Information supplied —
= = =
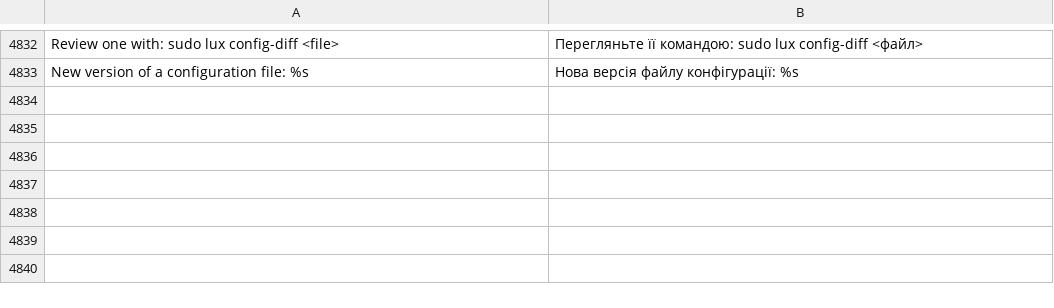
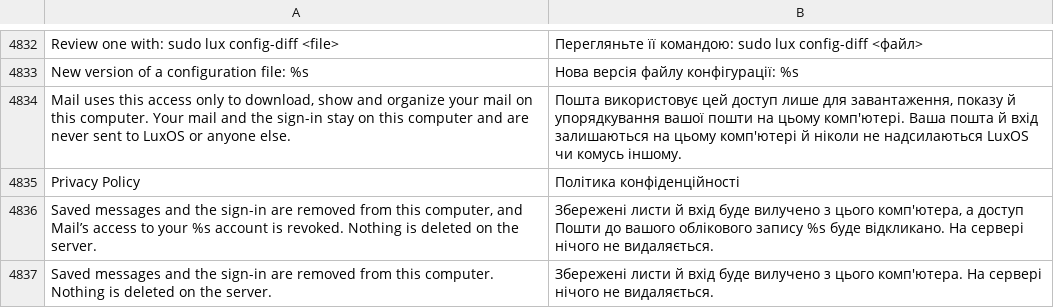
Before and after one commit to luxopes/LuxOS-Arch, a TSV file: packages/luxos-i18n/files/uk.tsv, drawn as a sheet; only a part is shown, gaps mark what is left out.

```diff
--- a/packages/luxos-i18n/files/uk.tsv
+++ b/packages/luxos-i18n/files/uk.tsv
@@ -4833 +4833,5 @@ Review one with: sudo lux config-diff <file>	Перегляньте її ком
 New version of a configuration file: %s	Нова версія файлу конфігурації: %s
+Mail uses this access only to download, show and organize your mail on this computer. Your mail and the sign-in stay on this computer and are never sent to LuxOS or anyone else.	Пошта використовує цей доступ лише для завантаження, показу й упорядкування вашої пошти на цьому комп'ютері. Ваша пошта й вхід залишаються на цьому комп'ютері й ніколи не надсилаються LuxOS чи комусь іншому.
+Privacy Policy	Політика конфіденційності
+Saved messages and the sign-in are removed from this computer, and Mail’s access to your %s account is revoked. Nothing is deleted on the server.	Збережені листи й вхід буде вилучено з цього комп'ютера, а доступ Пошти до вашого облікового запису %s буде відкликано. На сервері нічого не видаляється.
+Saved messages and the sign-in are removed from this computer. Nothing is deleted on the server.	Збережені листи й вхід буде вилучено з цього комп'ютера. На сервері нічого не видаляється.
```
Also changed, not shown: packages/luxos-i18n/files/de.tsv, packages/luxos-i18n/files/fr.tsv, 39 other files.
= = =
Task brief — Return every entry above word for word, leaving pictures out.

The answer —
Before and after one commit to luxopes/LuxOS-Arch, a TSV file: packages/luxos-i18n/files/uk.tsv, drawn as a sheet; only a part is shown, gaps mark what is left out.

```diff
--- a/packages/luxos-i18n/files/uk.tsv
+++ b/packages/luxos-i18n/files/uk.tsv
@@ -4833 +4833,5 @@ Review one with: sudo lux config-diff <file>	Перегляньте її ком
 New version of a configuration file: %s	Нова версія файлу конфігурації: %s
+Mail uses this access only to download, show and organize your mail on this computer. Your mail and the sign-in stay on this computer and are never sent to LuxOS or anyone else.	Пошта використовує цей доступ лише для завантаження, показу й упорядкування вашої пошти на цьому комп'ютері. Ваша пошта й вхід залишаються на цьому комп'ютері й ніколи не надсилаються LuxOS чи комусь іншому.
+Privacy Policy	Політика конфіденційності
+Saved messages and the sign-in are removed from this computer, and Mail’s access to your %s account is revoked. Nothing is deleted on the server.	Збережені листи й вхід буде вилучено з цього комп'ютера, а доступ Пошти до вашого облікового запису %s буде відкликано. На сервері нічого не видаляється.
+Saved messages and the sign-in are removed from this computer. Nothing is deleted on the server.	Збережені листи й вхід буде вилучено з цього комп'ютера. На сервері нічого не видаляється.
```
Also changed, not shown: packages/luxos-i18n/files/de.tsv, packages/luxos-i18n/files/fr.tsv, 39 other files.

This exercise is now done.